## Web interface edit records
───
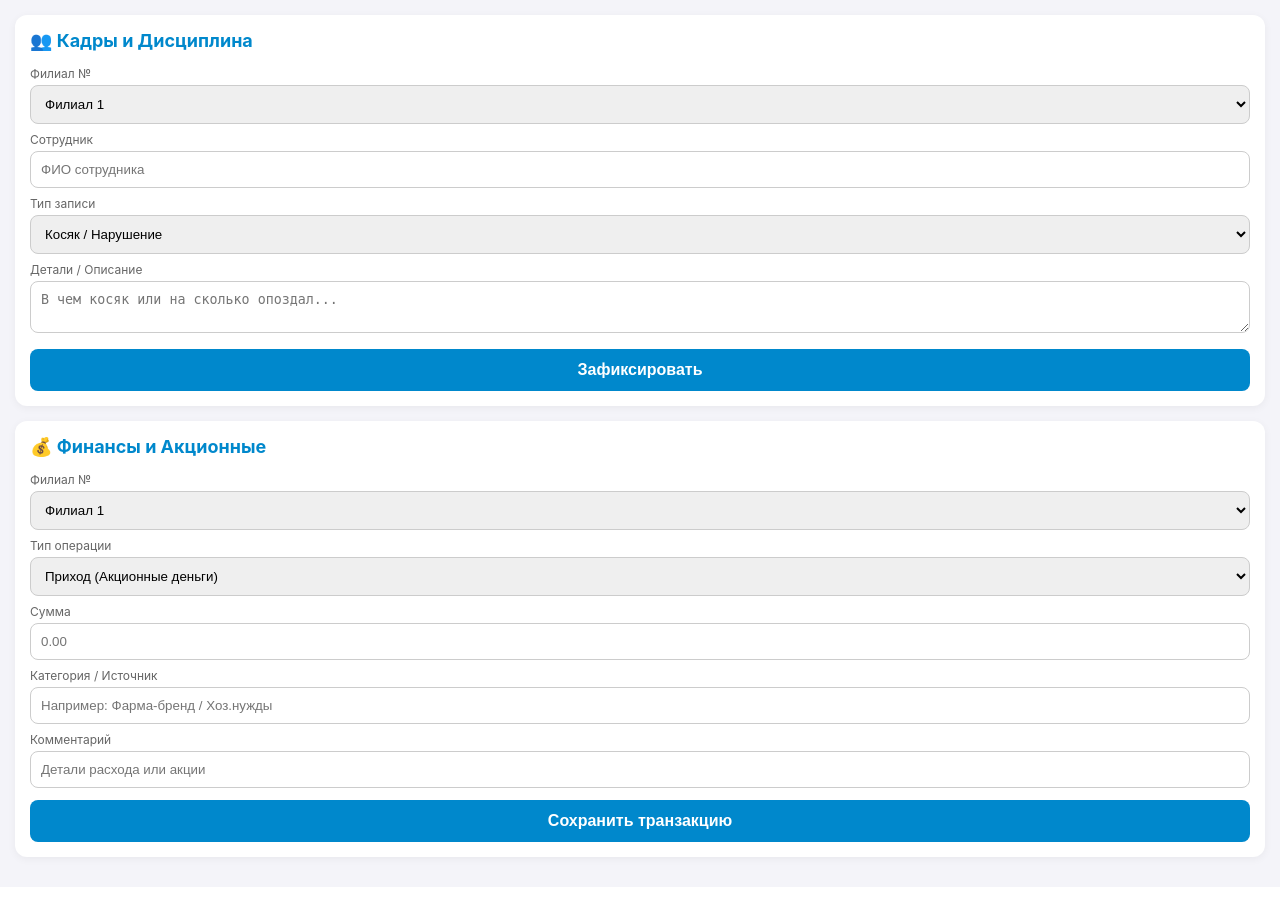
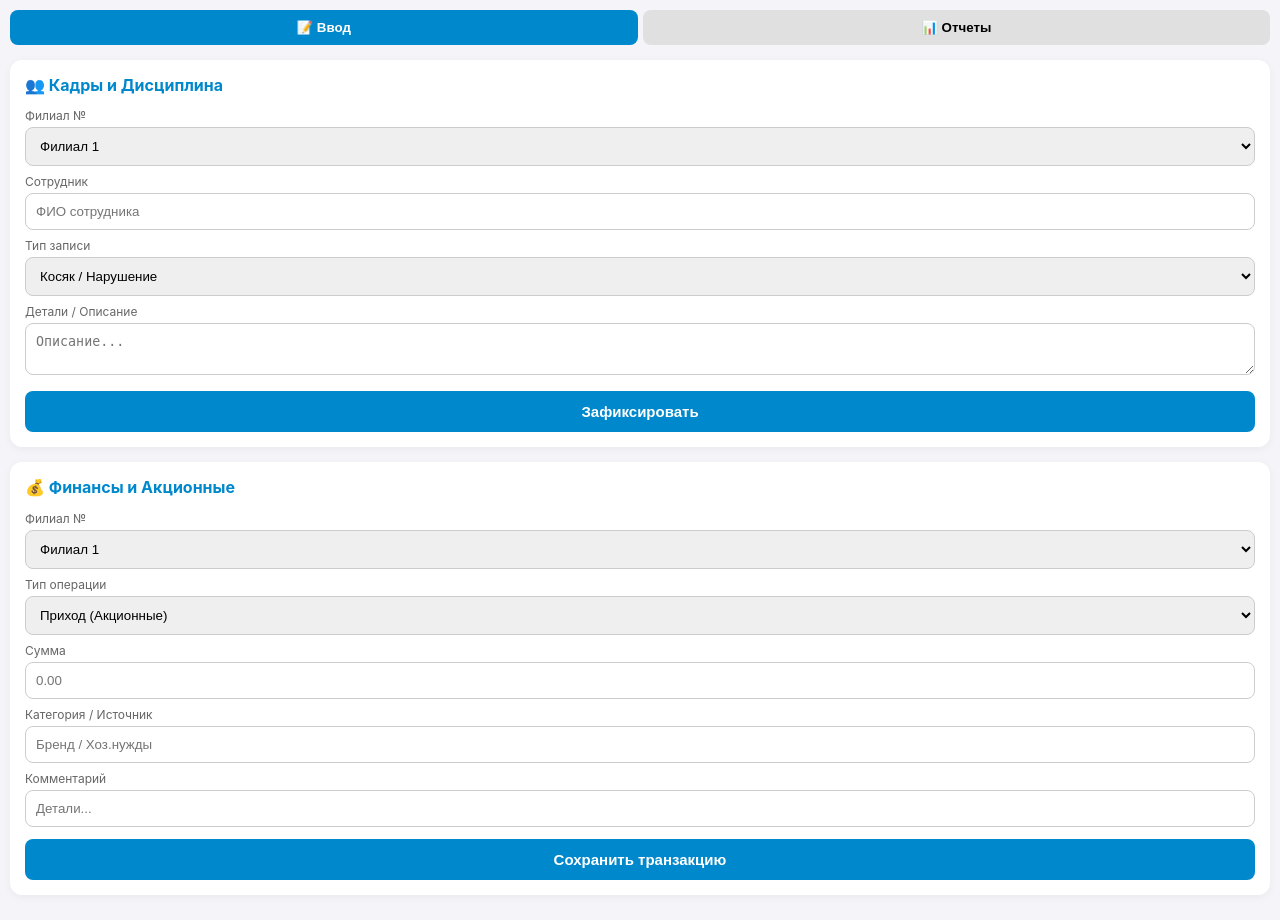
Before and after one commit to aspirees157131-ops/pharmacy-app, a Flask app: page / in a window 1280 px wide. Before the commit the page ends 863 px from the top, so only its background shows below. Run offline with Flask 3, Linux system fonts and the light colour scheme; some libraries are stand-ins or nearby versions.

Commit message:
Update index.html

```diff
--- a/templates/index.html
+++ b/templates/index.html
@@ -6,16 +6,32 @@
     <title>Панель Управления</title>
     <script src="https://telegram.org/js/telegram-web-app.js"></script>
     <style>
-        body { font-family: -apple-system, sans-serif; background: #f4f4f9; padding: 15px; margin: 0; color: #333; }
+        body { font-family: -apple-system, sans-serif; background: #f4f4f9; padding: 10px; margin: 0; color: #333; }
+        .nav { display: flex; gap: 5px; margin-bottom: 15px; }
+        .nav button { flex: 1; padding: 10px; border: none; background: #e0e0e0; border-radius: 8px; font-weight: bold; cursor: pointer; }
+        .nav button.active { background: #0088cc; color: white; }
+        .tab-content { display: none; }
+        .tab-content.active { display: block; }
         .card { background: #fff; padding: 15px; border-radius: 12px; margin-bottom: 15px; box-shadow: 0 2px 8px rgba(0,0,0,0.05); }
-        h2 { font-size: 18px; margin-top: 0; color: #0088cc; }
+        h2 { font-size: 16px; margin-top: 0; color: #0088cc; }
         label { font-size: 12px; color: #666; display: block; margin-top: 8px; }
         input, select, textarea { width: 100%; padding: 10px; margin-top: 4px; border: 1px solid #ccc; border-radius: 8px; box-sizing: border-box; }
-        button { width: 100%; background: #0088cc; color: #fff; border: none; padding: 12px; border-radius: 8px; font-size: 16px; margin-top: 12px; font-weight: bold; }
+        .btn-submit { width: 100%; background: #0088cc; color: #fff; border: none; padding: 12px; border-radius: 8px; font-size: 15px; margin-top: 12px; font-weight: bold; }
+        .btn-excel { width: 100%; background: #27ae60; color: #fff; border: none; padding: 12px; border-radius: 8px; font-size: 15px; font-weight: bold; margin-bottom: 15px; }
+        table { width: 100%; border-collapse: collapse; margin-top: 10px; font-size: 12px; }
+        th, td { border: 1px solid #ddd; padding: 6px; text-align: left; }
+        th { background: #f0f0f0; }
     </style>
 </head>
 <body>
 
+    <div class="nav">
+        <button id="btn-form" class="active" onclick="switchTab('form')">📝 Ввод</button>
+        <button id="btn-report" onclick="switchTab('report')">📊 Отчеты</button>
+    </div>
+
+    <!-- Вкладка Ввода -->
+    <div id="tab-form" class="tab-content active">
         <div class="card">
             <h2>👥 Кадры и Дисциплина</h2>
             <label>Филиал №</label>
@@ -25,21 +41,17 @@
                 <option value="5">Филиал 5</option><option value="6">Филиал 6</option>
                 <option value="7">Филиал 7</option><option value="8">Филиал 8</option>
             </select>
-
             <label>Сотрудник</label>
             <input type="text" id="staff_name" placeholder="ФИО сотрудника">
-
             <label>Тип записи</label>
             <select id="log_type">
                 <option value="Косяк/Нарушение">Косяк / Нарушение</option>
                 <option value="Опоздание">Опоздание</option>
                 <option value="Уход раньше">Уход раньше</option>
             </select>
-
             <label>Детали / Описание</label>
-        <textarea id="staff_details" rows="2" placeholder="В чем косяк или на сколько опоздал..."></textarea>
-
-        <button onclick="sendStaffLog()">Зафиксировать</button>
+            <textarea id="staff_details" rows="2" placeholder="Описание..."></textarea>
+            <button class="btn-submit" onclick="sendStaffLog()">Зафиксировать</button>
         </div>
 
         <div class="card">
@@ -51,28 +63,81 @@
                 <option value="5">Филиал 5</option><option value="6">Филиал 6</option>
                 <option value="7">Филиал 7</option><option value="8">Филиал 8</option>
             </select>
-
             <label>Тип операции</label>
             <select id="trans_type">
-            <option value="Приход (Акция)">Приход (Акционные деньги)</option>
+                <option value="Приход (Акция)">Приход (Акционные)</option>
                 <option value="Расход">Расход</option>
             </select>
-
             <label>Сумма</label>
             <input type="number" id="amount" placeholder="0.00">
+            <label>Категория / Источник</label>
+            <input type="text" id="category" placeholder="Бренд / Хоз.нужды">
+            <label>Комментарий</label>
+            <input type="text" id="fin_comment" placeholder="Детали...">
+            <button class="btn-submit" onclick="sendFinance()">Сохранить транзакцию</button>
+        </div>
+    </div>
 
-        <label>Категория / Источник</label>
-        <input type="text" id="category" placeholder="Например: Фарма-бренд / Хоз.нужды">
+    <!-- Вкладка Отчетов -->
+    <div id="tab-report" class="tab-content">
+        <button class="btn-excel" onclick="window.location.href='/api/export_excel'">📥 Скачать Excel отчёт</button>
 
-        <label>Комментарий</label>
-        <input type="text" id="fin_comment" placeholder="Детали расхода или акции">
+        <div class="card">
+            <h2>Последние нарушения</h2>
+            <div style="overflow-x:auto;">
+                <table>
+                    <thead><tr><th>Фил.</th><th>Кто</th><th>Тип</th><th>Детали</th></tr></thead>
+                    <tbody id="staff-table"></tbody>
+                </table>
+            </div>
+        </div>
 
-        <button onclick="sendFinance()">Сохранить транзакцию</button>
+        <div class="card">
+            <h2>Последние финансы</h2>
+            <div style="overflow-x:auto;">
+                <table>
+                    <thead><tr><th>Фил.</th><th>Тип</th><th>Сумма</th><th>Кат.</th></tr></thead>
+                    <tbody id="finance-table"></tbody>
+                </table>
+            </div>
+        </div>
     </div>
 
     <script>
         const tg = window.Telegram.WebApp;
         tg.expand();
+
+        function switchTab(tab) {
+            document.querySelectorAll('.tab-content').forEach(el => el.classList.remove('active'));
+            document.querySelectorAll('.nav button').forEach(el => el.classList.remove('active'));
+
+            if(tab === 'form') {
+                document.getElementById('tab-form').classList.add('active');
+                document.getElementById('btn-form').classList.add('active');
+            } else {
+                document.getElementById('tab-report').classList.add('active');
+                document.getElementById('btn-report').classList.add('active');
+                loadReports();
+            }
+        }
+
+        function loadReports() {
+            fetch('/api/get_reports')
+                .then(res => res.json())
+                .then(data => {
+                    let staffHtml = '';
+                    data.staff.forEach(r => {
+                        staffHtml += `<tr><td>${r[0]}</td><td>${r[1]}</td><td>${r[2]}</td><td>${r[3]}</td></tr>`;
+                    });
+                    document.getElementById('staff-table').innerHTML = staffHtml;
+
+                    let finHtml = '';
+                    data.finance.forEach(r => {
+                        finHtml += `<tr><td>${r[0]}</td><td>${r[1]}</td><td>${r[2]}</td><td>${r[3]}</td></tr>`;
+                    });
+                    document.getElementById('finance-table').innerHTML = finHtml;
+                });
+        }
 
         function sendStaffLog() {
             const data = {
@@ -86,7 +151,7 @@
                 headers: {'Content-Type': 'application/json'},
                 body: JSON.stringify(data)
             }).then(() => {
-                tg.showAlert('Запись по сотруднику сохранена!');
+                tg.showAlert('Запись сохранена!');
                 document.getElementById('staff_details').value = '';
             });
         }
```
Lines whose indentation alone changed are shown as unchanged.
───
## About this task
Please copy the preceding records exactly and omit the images.

## Solution for this problem
Before and after one commit to aspirees157131-ops/pharmacy-app, a Flask app: page / in a window 1280 px wide. Before the commit the page ends 863 px from the top, so only its background shows below. Run offline with Flask 3, Linux system fonts and the light colour scheme; some libraries are stand-ins or nearby versions.

Commit message:
Update index.html

```diff
--- a/templates/index.html
+++ b/templates/index.html
@@ -6,16 +6,32 @@
     <title>Панель Управления</title>
     <script src="https://telegram.org/js/telegram-web-app.js"></script>
     <style>
-        body { font-family: -apple-system, sans-serif; background: #f4f4f9; padding: 15px; margin: 0; color: #333; }
+        body { font-family: -apple-system, sans-serif; background: #f4f4f9; padding: 10px; margin: 0; color: #333; }
+        .nav { display: flex; gap: 5px; margin-bottom: 15px; }
+        .nav button { flex: 1; padding: 10px; border: none; background: #e0e0e0; border-radius: 8px; font-weight: bold; cursor: pointer; }
+        .nav button.active { background: #0088cc; color: white; }
+        .tab-content { display: none; }
+        .tab-content.active { display: block; }
         .card { background: #fff; padding: 15px; border-radius: 12px; margin-bottom: 15px; box-shadow: 0 2px 8px rgba(0,0,0,0.05); }
-        h2 { font-size: 18px; margin-top: 0; color: #0088cc; }
+        h2 { font-size: 16px; margin-top: 0; color: #0088cc; }
         label { font-size: 12px; color: #666; display: block; margin-top: 8px; }
         input, select, textarea { width: 100%; padding: 10px; margin-top: 4px; border: 1px solid #ccc; border-radius: 8px; box-sizing: border-box; }
-        button { width: 100%; background: #0088cc; color: #fff; border: none; padding: 12px; border-radius: 8px; font-size: 16px; margin-top: 12px; font-weight: bold; }
+        .btn-submit { width: 100%; background: #0088cc; color: #fff; border: none; padding: 12px; border-radius: 8px; font-size: 15px; margin-top: 12px; font-weight: bold; }
+        .btn-excel { width: 100%; background: #27ae60; color: #fff; border: none; padding: 12px; border-radius: 8px; font-size: 15px; font-weight: bold; margin-bottom: 15px; }
+        table { width: 100%; border-collapse: collapse; margin-top: 10px; font-size: 12px; }
+        th, td { border: 1px solid #ddd; padding: 6px; text-align: left; }
+        th { background: #f0f0f0; }
     </style>
 </head>
 <body>
 
+    <div class="nav">
+        <button id="btn-form" class="active" onclick="switchTab('form')">📝 Ввод</button>
+        <button id="btn-report" onclick="switchTab('report')">📊 Отчеты</button>
+    </div>
+
+    <!-- Вкладка Ввода -->
+    <div id="tab-form" class="tab-content active">
         <div class="card">
             <h2>👥 Кадры и Дисциплина</h2>
             <label>Филиал №</label>
@@ -25,21 +41,17 @@
                 <option value="5">Филиал 5</option><option value="6">Филиал 6</option>
                 <option value="7">Филиал 7</option><option value="8">Филиал 8</option>
             </select>
-
             <label>Сотрудник</label>
             <input type="text" id="staff_name" placeholder="ФИО сотрудника">
-
             <label>Тип записи</label>
             <select id="log_type">
                 <option value="Косяк/Нарушение">Косяк / Нарушение</option>
                 <option value="Опоздание">Опоздание</option>
                 <option value="Уход раньше">Уход раньше</option>
             </select>
-
             <label>Детали / Описание</label>
-        <textarea id="staff_details" rows="2" placeholder="В чем косяк или на сколько опоздал..."></textarea>
-
-        <button onclick="sendStaffLog()">Зафиксировать</button>
+            <textarea id="staff_details" rows="2" placeholder="Описание..."></textarea>
+            <button class="btn-submit" onclick="sendStaffLog()">Зафиксировать</button>
         </div>
 
         <div class="card">
@@ -51,28 +63,81 @@
                 <option value="5">Филиал 5</option><option value="6">Филиал 6</option>
                 <option value="7">Филиал 7</option><option value="8">Филиал 8</option>
             </select>
-
             <label>Тип операции</label>
             <select id="trans_type">
-            <option value="Приход (Акция)">Приход (Акционные деньги)</option>
+                <option value="Приход (Акция)">Приход (Акционные)</option>
                 <option value="Расход">Расход</option>
             </select>
-
             <label>Сумма</label>
             <input type="number" id="amount" placeholder="0.00">
+            <label>Категория / Источник</label>
+            <input type="text" id="category" placeholder="Бренд / Хоз.нужды">
+            <label>Комментарий</label>
+            <input type="text" id="fin_comment" placeholder="Детали...">
+            <button class="btn-submit" onclick="sendFinance()">Сохранить транзакцию</button>
+        </div>
+    </div>
 
-        <label>Категория / Источник</label>
-        <input type="text" id="category" placeholder="Например: Фарма-бренд / Хоз.нужды">
+    <!-- Вкладка Отчетов -->
+    <div id="tab-report" class="tab-content">
+        <button class="btn-excel" onclick="window.location.href='/api/export_excel'">📥 Скачать Excel отчёт</button>
 
-        <label>Комментарий</label>
-        <input type="text" id="fin_comment" placeholder="Детали расхода или акции">
+        <div class="card">
+            <h2>Последние нарушения</h2>
+            <div style="overflow-x:auto;">
+                <table>
+                    <thead><tr><th>Фил.</th><th>Кто</th><th>Тип</th><th>Детали</th></tr></thead>
+                    <tbody id="staff-table"></tbody>
+                </table>
+            </div>
+        </div>
 
-        <button onclick="sendFinance()">Сохранить транзакцию</button>
+        <div class="card">
+            <h2>Последние финансы</h2>
+            <div style="overflow-x:auto;">
+                <table>
+                    <thead><tr><th>Фил.</th><th>Тип</th><th>Сумма</th><th>Кат.</th></tr></thead>
+                    <tbody id="finance-table"></tbody>
+                </table>
+            </div>
+        </div>
     </div>
 
     <script>
         const tg = window.Telegram.WebApp;
         tg.expand();
+
+        function switchTab(tab) {
+            document.querySelectorAll('.tab-content').forEach(el => el.classList.remove('active'));
+            document.querySelectorAll('.nav button').forEach(el => el.classList.remove('active'));
+
+            if(tab === 'form') {
+                document.getElementById('tab-form').classList.add('active');
+                document.getElementById('btn-form').classList.add('active');
+            } else {
+                document.getElementById('tab-report').classList.add('active');
+                document.getElementById('btn-report').classList.add('active');
+                loadReports();
+            }
+        }
+
+        function loadReports() {
+            fetch('/api/get_reports')
+                .then(res => res.json())
+                .then(data => {
+                    let staffHtml = '';
+                    data.staff.forEach(r => {
+                        staffHtml += `<tr><td>${r[0]}</td><td>${r[1]}</td><td>${r[2]}</td><td>${r[3]}</td></tr>`;
+                    });
+                    document.getElementById('staff-table').innerHTML = staffHtml;
+
+                    let finHtml = '';
+                    data.finance.forEach(r => {
+                        finHtml += `<tr><td>${r[0]}</td><td>${r[1]}</td><td>${r[2]}</td><td>${r[3]}</td></tr>`;
+                    });
+                    document.getElementById('finance-table').innerHTML = finHtml;
+                });
+        }
 
         function sendStaffLog() {
             const data = {
@@ -86,7 +151,7 @@
                 headers: {'Content-Type': 'application/json'},
                 body: JSON.stringify(data)
             }).then(() => {
-                tg.showAlert('Запись по сотруднику сохранена!');
+                tg.showAlert('Запись сохранена!');
                 document.getElementById('staff_details').value = '';
             });
         }
```
Lines whose indentation alone changed are shown as unchanged.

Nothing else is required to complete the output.